Chemical clues in waters near Marcellus Shale gas wells in rural Pennsylvania can identify new drilling-related sources of methane contamination, according to scientists.
'The Bearded Lady Project' photography exhibit, which highlights women in science and draws attention to issues they face, is now open in the Earth and Mineral Sciences Museum & Art Gallery.
The forests we walk through today are not the same as the ones that existed hundreds of years ago. Human activities such as agriculture, development, and logging have changed them. Fire, or really the lack of it, also changed forests, to the detriment of some species like oaks and pines.
Schreyer Honors College and College of Earth and Mineral Sciences graduate Patrick Stephens models three-dimensional terrain around the world while continuing to build his own cartography business.
Introduced in 2017, the AMD program is educating students and working engineers to become technical experts in additive manufacturing and design.
Warren Washington became the second African-American nationwide to earn a doctoral degree in meteorology when he received his degree from Penn State in 1964, but his ties to the University extend beyond that.
The College of Earth and Mineral Sciences' John and Willie Leone Family Department of Energy and Mineral Engineering (EME) will be hosting a research showcase, "Sustainability in Energy and Mineral Resources Engineering," from 10 a.m. to 6:30 p.m. on Monday, Sept. 10.
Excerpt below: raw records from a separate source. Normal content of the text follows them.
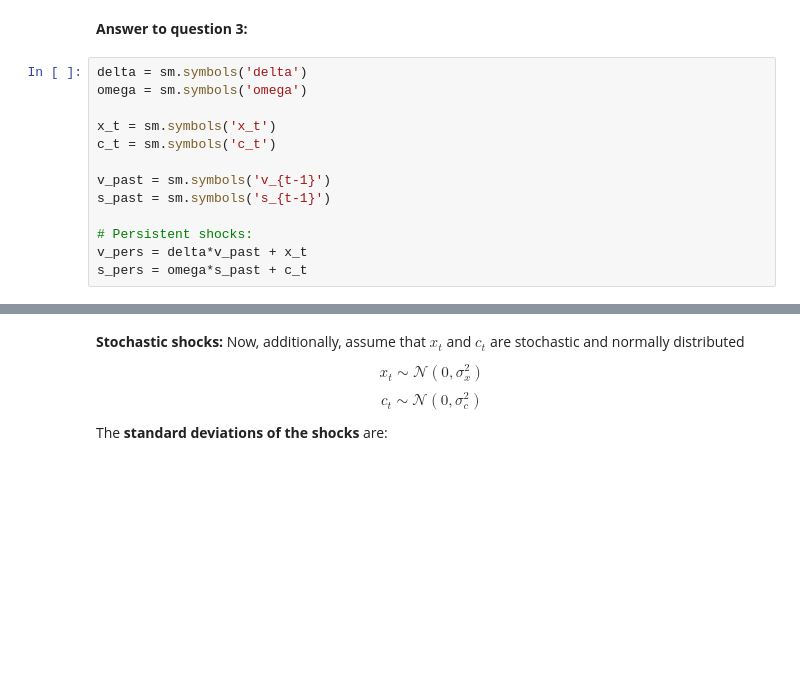
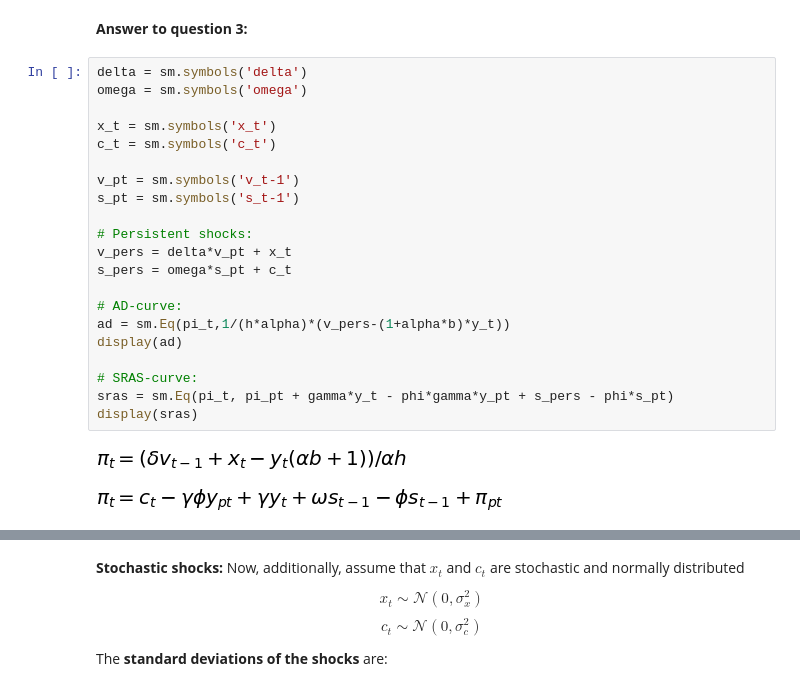
Before and after one commit to KristinaMariaSoerensen/projects-2019-chx, a Jupyter notebook: examproject/exam_2019.ipynb, the cells around one changed output, grey strips where cells are left out. Cells and saved outputs as stored; diff of their text form; blank space fills up the shorter version.

```diff
--- a/examproject/exam_2019.ipynb
+++ b/examproject/exam_2019.ipynb
@@ -333,13 +333,24 @@ par['omega'] = 0.15
 # %%
 delta = sm.symbols('delta')
 omega = sm.symbols('omega')
 
 x_t = sm.symbols('x_t')
 c_t = sm.symbols('c_t')
 
-v_past = sm.symbols('v_{t-1}')
-s_past = sm.symbols('s_{t-1}')
+v_pt = sm.symbols('v_t-1')
+s_pt = sm.symbols('s_t-1')
 
 # Persistent shocks:
-v_pers = delta*v_past + x_t
-s_pers = omega*s_past + c_t
+v_pers = delta*v_pt + x_t
+s_pers = omega*s_pt + c_t
+
+# AD-curve:
+ad = sm.Eq(pi_t,1/(h*alpha)*(v_pers-(1+alpha*b)*y_t))
+display(ad)
+
+# SRAS-curve:
+sras = sm.Eq(pi_t, pi_pt + gamma*y_t - phi*gamma*y_pt + s_pers - phi*s_pt)
+display(sras)
+# %% [output]
+[figure, added]
+[figure, added]
```
Also changed, not shown: parts of 19 cells of this notebook, 3 other files.
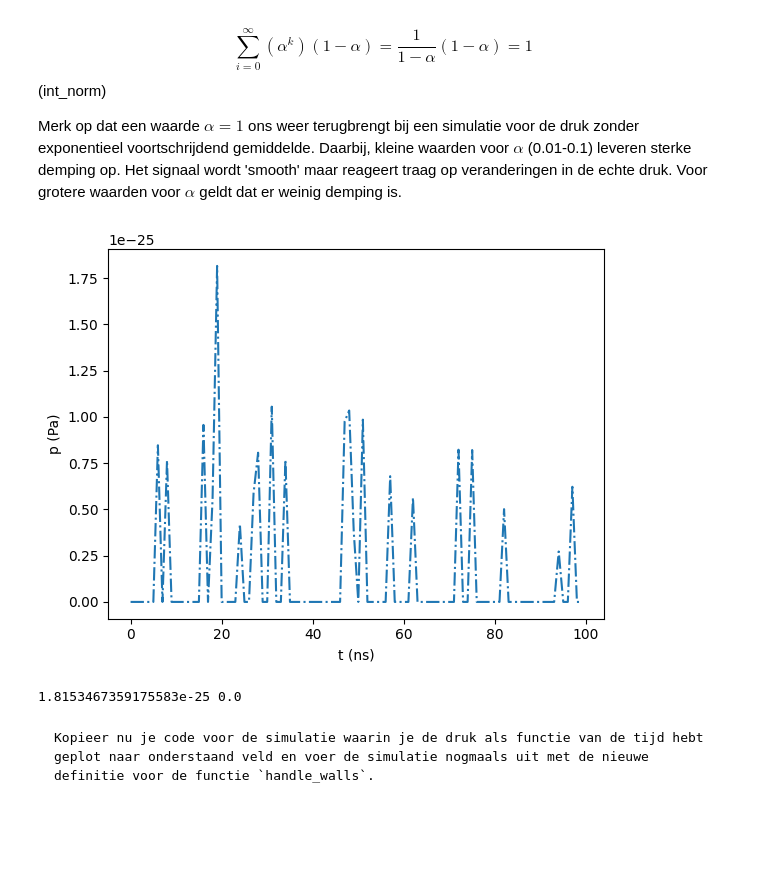
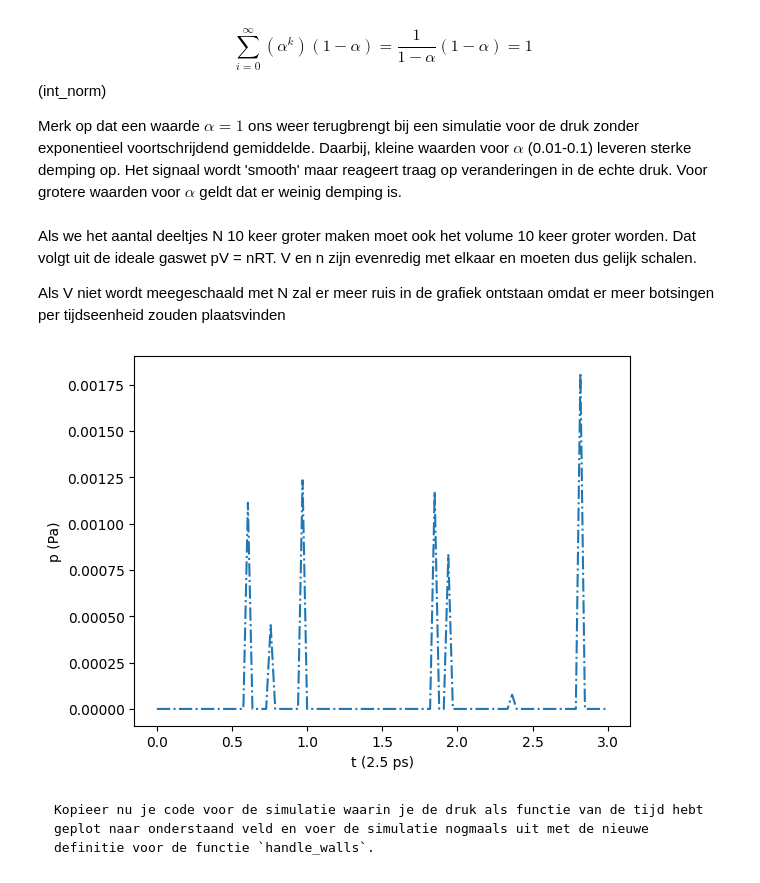
Before and after one commit to cs50202/kimienalesja, a Jupyter notebook: Content/PySim/5_druktemp.ipynb, the cells around one changed output. Drawn from its saved outputs; the diff is of its cells as text; code cells hidden in the pictures; blank space fills up the shorter version.

```diff
--- a/Content/PySim/5_druktemp.ipynb
+++ b/Content/PySim/5_druktemp.ipynb
@@ -222,7 +222,7 @@ We hebben de massa van alle deeltjes omegezet naar m = 5*10^-26 kg i.p.v. m = 1k
 
 particles = []
 temperatures = np.zeros(100, dtype=float)
-times = np.linspace(1, 100, 100)
+times = np.linspace(0, DT*100, 100)
 temp = np.array([])
 
 create_particles(particles)
@@ -232,7 +232,7 @@ for i in range(100):
     temp = np.append(temp, temperature(particles))
 
 plt.figure()
-plt.xlabel('Time (ns)')
+plt.xlabel('Tijd (2.5 ps)')
 plt.ylabel('Temperature (K)')
 # plotten van tijd tegen temperatuur
 plt.plot(times,temp*vtscale,"b.")
@@ -371,35 +385,36 @@ Voor grotere waarden voor $\alpha$ geldt dat er weinig demping is.
+# %% [markdown]
+Als we het aantal deeltjes N 10 keer groter maken moet ook het volume 10 keer groter worden. Dat volgt uit de ideale gaswet pV = nRT. V en n zijn evenredig met elkaar en moeten dus gelijk schalen.
+
+Als V niet wordt meegeschaald met N zal er meer ruis in de grafiek ontstaan omdat er meer botsingen per tijdseenheid zouden plaatsvinden
 # %%
 #opdracht 5
 
 particles = []
 temperatures = np.zeros(100, dtype=float)
-times = np.linspace(1, 100, 100)
+#times = np.linspace(1, 100, 100)
 temp = np.array([])
 
 create_particles(particles)
 for i in range(100):
     take_time_step(particles)
     # vastleggen van temperatuur per tijdstap
     temp = np.append(temp, temperature(particles))
 
 #_______________________
 impulse_outward = 0.0
 pressure = 0.0
 P = np.array([])
 
 for i in range(100):
     take_time_step(particles)
     P = np.append(P,pressure)
 
 plt.figure()
 
-plt.plot(P,"-.")
-plt.xlabel("t (ns)")
+plt.plot(times, P*scale_pressure,"-.")
+plt.xlabel("t (2.5 ps)")
 plt.ylabel("p (Pa)")
 
 plt.show()
-
-print(np.max(P),np.min(P))
 # %% [output]
-[figure, old version]
+[figure, new version]
-1.8153467359175583e-25 0.0
```
Also changed, not shown: parts of 13 cells of this notebook, 1 other file.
Climate science is a field devoted to the study of Earth's climate in the past, present and future. Understanding the Earth's future climate is vital, and in response Penn State has established a new dual-title doctoral program in climate science.
Students enrolled in Penn State World Campus' master of geographic information systems program recently took part in a Challenges in Global Geospatial Analytics course.
Improving forecasting for a host of severe weather events may be possible thanks to a more comprehensive method for measuring the Earth's boundary layer depth, developed by Penn State researchers.